Supplied information
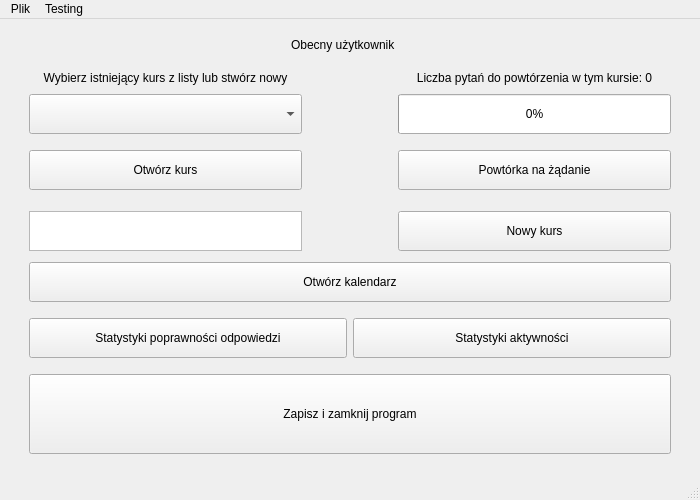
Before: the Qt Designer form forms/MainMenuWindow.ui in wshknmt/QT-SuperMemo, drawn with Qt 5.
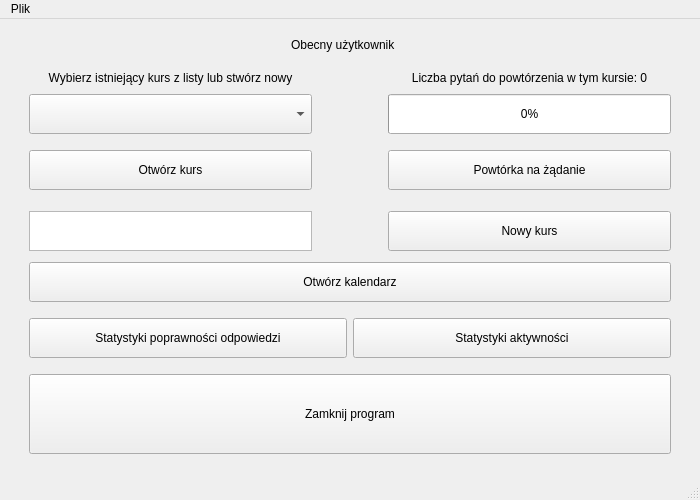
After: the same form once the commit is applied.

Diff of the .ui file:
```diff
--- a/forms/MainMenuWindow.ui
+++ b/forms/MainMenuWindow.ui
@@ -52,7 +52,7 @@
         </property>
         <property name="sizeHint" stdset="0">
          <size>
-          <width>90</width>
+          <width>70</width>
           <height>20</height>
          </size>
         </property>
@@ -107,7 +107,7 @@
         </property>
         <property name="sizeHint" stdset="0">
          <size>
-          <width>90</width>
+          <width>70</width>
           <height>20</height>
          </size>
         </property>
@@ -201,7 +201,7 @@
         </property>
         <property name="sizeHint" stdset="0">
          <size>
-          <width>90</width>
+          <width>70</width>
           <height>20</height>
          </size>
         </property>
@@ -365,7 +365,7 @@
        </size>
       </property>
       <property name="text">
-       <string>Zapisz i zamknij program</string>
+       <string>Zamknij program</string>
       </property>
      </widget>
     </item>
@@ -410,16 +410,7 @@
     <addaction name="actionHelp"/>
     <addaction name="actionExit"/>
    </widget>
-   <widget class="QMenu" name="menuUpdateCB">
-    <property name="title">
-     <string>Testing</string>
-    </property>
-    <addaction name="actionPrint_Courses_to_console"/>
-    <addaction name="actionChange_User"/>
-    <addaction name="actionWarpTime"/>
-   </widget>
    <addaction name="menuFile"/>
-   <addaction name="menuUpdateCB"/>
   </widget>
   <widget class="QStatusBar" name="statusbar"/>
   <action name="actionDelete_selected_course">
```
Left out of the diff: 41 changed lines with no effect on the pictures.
* * *
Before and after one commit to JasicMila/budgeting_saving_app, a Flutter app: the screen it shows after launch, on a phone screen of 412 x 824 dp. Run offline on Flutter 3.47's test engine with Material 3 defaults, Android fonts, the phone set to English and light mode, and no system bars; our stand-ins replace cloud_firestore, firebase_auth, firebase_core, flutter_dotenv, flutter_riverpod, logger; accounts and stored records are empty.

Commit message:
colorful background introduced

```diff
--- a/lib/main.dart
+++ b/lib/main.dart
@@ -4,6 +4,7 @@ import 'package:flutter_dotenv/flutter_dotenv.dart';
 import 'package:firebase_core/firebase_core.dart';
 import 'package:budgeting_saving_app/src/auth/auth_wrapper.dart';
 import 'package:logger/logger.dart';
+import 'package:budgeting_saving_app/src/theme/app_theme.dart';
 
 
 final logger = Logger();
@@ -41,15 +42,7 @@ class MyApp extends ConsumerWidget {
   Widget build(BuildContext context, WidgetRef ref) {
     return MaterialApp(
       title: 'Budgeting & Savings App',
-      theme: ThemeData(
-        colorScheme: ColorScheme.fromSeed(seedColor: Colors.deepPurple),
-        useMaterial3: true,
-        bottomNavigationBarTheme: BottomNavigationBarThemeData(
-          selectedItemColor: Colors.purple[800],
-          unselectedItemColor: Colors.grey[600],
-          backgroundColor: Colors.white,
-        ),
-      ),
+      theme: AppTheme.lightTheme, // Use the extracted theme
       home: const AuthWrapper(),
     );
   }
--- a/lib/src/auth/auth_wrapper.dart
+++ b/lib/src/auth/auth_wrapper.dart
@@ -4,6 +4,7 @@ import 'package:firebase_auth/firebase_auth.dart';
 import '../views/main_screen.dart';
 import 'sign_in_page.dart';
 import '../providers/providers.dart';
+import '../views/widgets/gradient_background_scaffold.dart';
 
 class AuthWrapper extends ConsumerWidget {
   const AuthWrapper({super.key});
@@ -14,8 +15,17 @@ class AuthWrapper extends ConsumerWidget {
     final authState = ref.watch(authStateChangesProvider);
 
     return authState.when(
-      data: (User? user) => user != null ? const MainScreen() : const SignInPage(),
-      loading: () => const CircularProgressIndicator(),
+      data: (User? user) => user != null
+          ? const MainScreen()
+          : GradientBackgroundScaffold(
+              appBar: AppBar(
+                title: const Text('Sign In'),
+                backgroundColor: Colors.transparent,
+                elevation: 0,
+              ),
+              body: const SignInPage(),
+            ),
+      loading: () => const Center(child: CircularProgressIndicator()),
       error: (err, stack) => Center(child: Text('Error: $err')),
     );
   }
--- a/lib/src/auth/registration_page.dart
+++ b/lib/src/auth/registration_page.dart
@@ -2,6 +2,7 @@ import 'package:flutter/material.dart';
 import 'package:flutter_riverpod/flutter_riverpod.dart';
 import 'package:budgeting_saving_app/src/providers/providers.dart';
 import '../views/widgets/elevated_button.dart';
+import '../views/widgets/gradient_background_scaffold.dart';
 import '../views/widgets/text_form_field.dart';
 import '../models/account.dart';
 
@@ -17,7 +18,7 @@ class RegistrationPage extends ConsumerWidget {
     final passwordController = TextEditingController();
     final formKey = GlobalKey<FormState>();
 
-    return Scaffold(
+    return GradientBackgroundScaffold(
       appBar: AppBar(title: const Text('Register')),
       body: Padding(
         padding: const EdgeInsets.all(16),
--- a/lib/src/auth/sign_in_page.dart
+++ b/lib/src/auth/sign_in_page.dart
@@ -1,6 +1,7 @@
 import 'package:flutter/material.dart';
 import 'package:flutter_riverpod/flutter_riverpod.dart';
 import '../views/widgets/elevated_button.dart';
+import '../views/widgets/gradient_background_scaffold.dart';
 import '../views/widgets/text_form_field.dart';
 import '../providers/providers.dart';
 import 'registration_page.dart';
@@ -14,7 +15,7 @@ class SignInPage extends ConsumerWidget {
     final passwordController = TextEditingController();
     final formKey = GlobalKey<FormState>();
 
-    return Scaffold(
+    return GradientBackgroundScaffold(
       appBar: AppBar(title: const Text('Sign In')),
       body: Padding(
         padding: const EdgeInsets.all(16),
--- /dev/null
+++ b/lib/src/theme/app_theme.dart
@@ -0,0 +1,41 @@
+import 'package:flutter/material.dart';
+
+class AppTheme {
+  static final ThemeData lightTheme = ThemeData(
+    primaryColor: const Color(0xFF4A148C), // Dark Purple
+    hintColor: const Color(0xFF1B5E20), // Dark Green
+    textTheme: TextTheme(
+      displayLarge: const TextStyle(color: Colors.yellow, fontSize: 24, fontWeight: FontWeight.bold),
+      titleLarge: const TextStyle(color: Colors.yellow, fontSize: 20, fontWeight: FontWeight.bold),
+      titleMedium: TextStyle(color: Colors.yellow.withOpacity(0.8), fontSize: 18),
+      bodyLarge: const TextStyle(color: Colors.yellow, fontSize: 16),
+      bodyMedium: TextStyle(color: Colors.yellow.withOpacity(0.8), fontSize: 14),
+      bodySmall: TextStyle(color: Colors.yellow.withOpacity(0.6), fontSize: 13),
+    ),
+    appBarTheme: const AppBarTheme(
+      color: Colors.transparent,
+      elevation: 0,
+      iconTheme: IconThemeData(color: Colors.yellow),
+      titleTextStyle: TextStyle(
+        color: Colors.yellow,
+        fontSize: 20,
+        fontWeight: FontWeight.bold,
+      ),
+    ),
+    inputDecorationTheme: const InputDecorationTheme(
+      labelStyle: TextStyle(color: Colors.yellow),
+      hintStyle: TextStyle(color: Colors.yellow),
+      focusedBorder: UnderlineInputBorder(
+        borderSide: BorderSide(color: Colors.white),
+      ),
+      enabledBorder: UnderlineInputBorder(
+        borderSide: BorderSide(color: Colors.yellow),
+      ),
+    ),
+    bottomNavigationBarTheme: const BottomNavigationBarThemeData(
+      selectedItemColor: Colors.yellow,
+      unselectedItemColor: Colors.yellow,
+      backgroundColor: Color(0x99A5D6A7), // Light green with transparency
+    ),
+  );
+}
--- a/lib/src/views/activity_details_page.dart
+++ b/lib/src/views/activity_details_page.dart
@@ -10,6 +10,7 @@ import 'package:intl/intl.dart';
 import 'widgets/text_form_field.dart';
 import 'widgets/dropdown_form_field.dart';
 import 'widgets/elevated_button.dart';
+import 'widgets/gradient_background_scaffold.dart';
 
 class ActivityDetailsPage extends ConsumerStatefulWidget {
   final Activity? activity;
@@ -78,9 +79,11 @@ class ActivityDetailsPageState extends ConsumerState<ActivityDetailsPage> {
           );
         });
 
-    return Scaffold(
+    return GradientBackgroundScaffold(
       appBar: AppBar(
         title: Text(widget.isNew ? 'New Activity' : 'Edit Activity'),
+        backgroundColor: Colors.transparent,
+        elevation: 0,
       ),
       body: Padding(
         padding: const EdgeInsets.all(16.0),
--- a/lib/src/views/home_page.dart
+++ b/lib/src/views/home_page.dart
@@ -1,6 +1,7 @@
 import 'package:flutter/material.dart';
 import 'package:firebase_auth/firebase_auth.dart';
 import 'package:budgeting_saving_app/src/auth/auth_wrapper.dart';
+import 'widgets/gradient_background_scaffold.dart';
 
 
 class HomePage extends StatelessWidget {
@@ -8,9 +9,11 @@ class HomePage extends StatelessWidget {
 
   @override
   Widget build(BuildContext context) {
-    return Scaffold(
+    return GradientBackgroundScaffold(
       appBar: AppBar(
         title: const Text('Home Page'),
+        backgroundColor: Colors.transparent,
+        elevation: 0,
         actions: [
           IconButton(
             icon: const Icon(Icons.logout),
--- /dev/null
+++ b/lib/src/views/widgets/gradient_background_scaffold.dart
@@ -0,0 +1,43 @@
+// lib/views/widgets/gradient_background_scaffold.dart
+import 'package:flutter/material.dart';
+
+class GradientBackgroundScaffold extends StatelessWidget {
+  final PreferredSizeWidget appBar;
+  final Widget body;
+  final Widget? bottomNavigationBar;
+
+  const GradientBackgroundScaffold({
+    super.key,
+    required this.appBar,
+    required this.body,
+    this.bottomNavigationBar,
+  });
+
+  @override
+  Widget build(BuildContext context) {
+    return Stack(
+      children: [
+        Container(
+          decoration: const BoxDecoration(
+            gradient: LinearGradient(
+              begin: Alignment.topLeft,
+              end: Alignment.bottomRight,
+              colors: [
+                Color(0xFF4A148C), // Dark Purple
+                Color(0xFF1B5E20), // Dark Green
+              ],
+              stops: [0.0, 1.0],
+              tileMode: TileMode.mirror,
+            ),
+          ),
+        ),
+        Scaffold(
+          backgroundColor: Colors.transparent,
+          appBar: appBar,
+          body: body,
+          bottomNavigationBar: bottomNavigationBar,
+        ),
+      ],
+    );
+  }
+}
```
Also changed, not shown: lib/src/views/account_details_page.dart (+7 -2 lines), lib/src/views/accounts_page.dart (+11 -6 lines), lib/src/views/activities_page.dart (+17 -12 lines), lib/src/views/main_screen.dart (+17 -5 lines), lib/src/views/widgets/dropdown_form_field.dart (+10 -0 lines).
* * *
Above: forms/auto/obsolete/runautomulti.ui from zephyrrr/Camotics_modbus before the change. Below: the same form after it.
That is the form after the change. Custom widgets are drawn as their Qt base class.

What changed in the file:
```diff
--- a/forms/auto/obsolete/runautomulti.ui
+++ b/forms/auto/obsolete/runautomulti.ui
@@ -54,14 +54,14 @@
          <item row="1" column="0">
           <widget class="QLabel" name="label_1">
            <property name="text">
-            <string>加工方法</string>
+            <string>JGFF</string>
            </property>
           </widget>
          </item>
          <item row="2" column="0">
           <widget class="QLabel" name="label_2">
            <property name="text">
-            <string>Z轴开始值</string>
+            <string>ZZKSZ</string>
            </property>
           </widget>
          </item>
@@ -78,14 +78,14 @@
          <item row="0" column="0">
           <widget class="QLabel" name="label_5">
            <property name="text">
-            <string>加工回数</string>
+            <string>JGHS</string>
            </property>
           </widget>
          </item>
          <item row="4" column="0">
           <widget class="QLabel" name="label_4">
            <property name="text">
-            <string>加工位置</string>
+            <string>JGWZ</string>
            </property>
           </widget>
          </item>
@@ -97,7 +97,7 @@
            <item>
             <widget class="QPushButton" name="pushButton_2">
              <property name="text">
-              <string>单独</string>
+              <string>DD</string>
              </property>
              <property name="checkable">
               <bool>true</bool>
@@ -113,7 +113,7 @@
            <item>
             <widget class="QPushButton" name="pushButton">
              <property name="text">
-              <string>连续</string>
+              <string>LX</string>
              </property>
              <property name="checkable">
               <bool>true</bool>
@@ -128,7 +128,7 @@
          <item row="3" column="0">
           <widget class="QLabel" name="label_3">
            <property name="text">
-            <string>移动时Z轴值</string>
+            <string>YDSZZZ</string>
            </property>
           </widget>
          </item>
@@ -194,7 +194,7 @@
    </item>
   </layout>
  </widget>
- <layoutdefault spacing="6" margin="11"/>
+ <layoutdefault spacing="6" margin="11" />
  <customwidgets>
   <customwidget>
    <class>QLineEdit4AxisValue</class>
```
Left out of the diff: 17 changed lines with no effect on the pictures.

Your task
Every line above holding the string "null" should be listed.

Response to the exercise
-      data: (User? user) => user != null ? const MainScreen() : const SignInPage(),
+      data: (User? user) => user != null
--- /dev/null
--- /dev/null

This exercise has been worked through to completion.